Let us start with a frighteningly long list of disasters and crises in 2022 and the start of 2023. In no particular order, they include war in Ukraine, flooding in Pakistan and Australia, fires in Chile, earthquakes in Turkey and Syria and Ebola in Uganda and Congo. So often the result is economic and social dislocation.
A different type of crisis is what happened in Lebanon in 2020, the Nigerian monetary exchange going on currently, power outages and other systemic failures of infrastructure and disruptions to normal life.
These events are random, often unexpected and usually large scale. What connects them all is the disruption of the ability to use digital payments. The knee jerk answer historically is to turn to cash.
Resilience is one of the major advantages of cash and this is always included in arguments for the maintenance of cash. But is that right?
The answer appears to be, ‘it depends’.
This edition includes a report from Ukraine about what had to be done to enable payments during war. Digital payments have worked as a method of payment, allowing life and the economy to go on in Ukraine. But alongside cash.
The National Bank of Ukraine (NBU) has innovated to enable cash to continue to be an everyday payment method. Agile and flexible thinking and working has been needed, resulting in the cash cycle continuing to work with very few compromises.
A key element has been maintaining the exchange rate. The National Bank of Poland (NBP) worked with the NBU to ensure that the 9.27 million refugees who entered Poland could change cash. Both central banks were clear that the acceptance and exchange of the Ukrainian currency was important to the belief in the Ukraine being a country.
The Lebanese story is also about a country which experienced a series of devastating shocks that turned it almost overnight back to being an entirely cash based economy.
Digital payments were not viable, primarily because of issues of trust. Only cash maintained confidence and then only because the central bank took drastic, but necessary, steps.
At the heart of the solution was maintaining the value of the currency so that people would return cash to the cash cycle.
In March 2019, the Dutch National Bank’s Igo Boerrigter published his Masters’ thesis ‘Designing for the Continued Support of Cash’. In it he covered what happens in the event of a failure of digital communications due to a communication outage, however caused.
He showed that, as the digital payment communication down time extends, the response of individuals, small groups, large groups and society changes. The length of time cash can usefully bridge the gap until digital payments returns is really very short given the limited resupply ability of the cash infrastructure, assuming the outage even allows cash issuance and movement.

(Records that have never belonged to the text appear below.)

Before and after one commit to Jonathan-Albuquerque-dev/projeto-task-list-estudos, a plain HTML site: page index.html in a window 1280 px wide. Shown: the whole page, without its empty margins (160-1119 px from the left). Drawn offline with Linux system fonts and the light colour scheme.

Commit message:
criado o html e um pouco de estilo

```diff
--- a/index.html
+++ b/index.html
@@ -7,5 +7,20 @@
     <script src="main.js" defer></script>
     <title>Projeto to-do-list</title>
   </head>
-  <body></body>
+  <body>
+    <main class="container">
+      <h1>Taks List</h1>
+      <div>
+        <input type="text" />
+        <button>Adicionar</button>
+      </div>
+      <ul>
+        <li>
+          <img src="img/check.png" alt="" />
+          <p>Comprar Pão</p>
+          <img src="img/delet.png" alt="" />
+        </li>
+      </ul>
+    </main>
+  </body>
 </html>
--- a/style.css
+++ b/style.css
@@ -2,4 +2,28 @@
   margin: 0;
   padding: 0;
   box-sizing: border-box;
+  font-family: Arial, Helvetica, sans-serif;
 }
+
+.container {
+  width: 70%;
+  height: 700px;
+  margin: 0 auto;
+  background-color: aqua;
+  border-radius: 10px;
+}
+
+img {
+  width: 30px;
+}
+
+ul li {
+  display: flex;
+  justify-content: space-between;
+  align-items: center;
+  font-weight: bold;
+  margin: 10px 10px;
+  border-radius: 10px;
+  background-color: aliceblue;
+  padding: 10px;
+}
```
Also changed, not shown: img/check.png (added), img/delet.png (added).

Currency News™ ran the article the ‘Role of Next-Gen ATMs in Disaster Recovery’ last month by James Shepherd-Barron, a disaster recovery consultant, who makes the case for cash being given to refugees rather than aid in kind, vouchers or digital payments.
His argument is that cash gives social protection to individuals. People have dignity, choice and the ability to make decisions. It allows them to take charge of their lives again in a way that other forms don’t.
Germany is famous for its love of cash. It is, therefore, perhaps no surprise that the Bundesbank has run a ‘Cash in Crisis’ event dedicated to updating Germany’s ability to respond to a crisis. This month’s edition covers Germany’s BASIC and CARE projects, which aim to ensure stakeholders in Germany’s cash cycle have robust, joined-up plans ready for future emergencies.
It is striking both how ‘obvious’ many of the actions are, and that they aren’t currently in place. Clearly the messages from Ukraine are driving much needed thinking and action.
The frequency and range of crises seem to be increasing and no society is immune to possible disruption to their payments systems. In many scenarios the digital payment system is not the answer, but perhaps the war in Ukraine demonstrates that it is unlikely to be a binary choice between cash and digital options.
Where trust is lost, cash is the only answer. Where trust is needed, perhaps cash is the starting point and digital has a role to play. It all depends…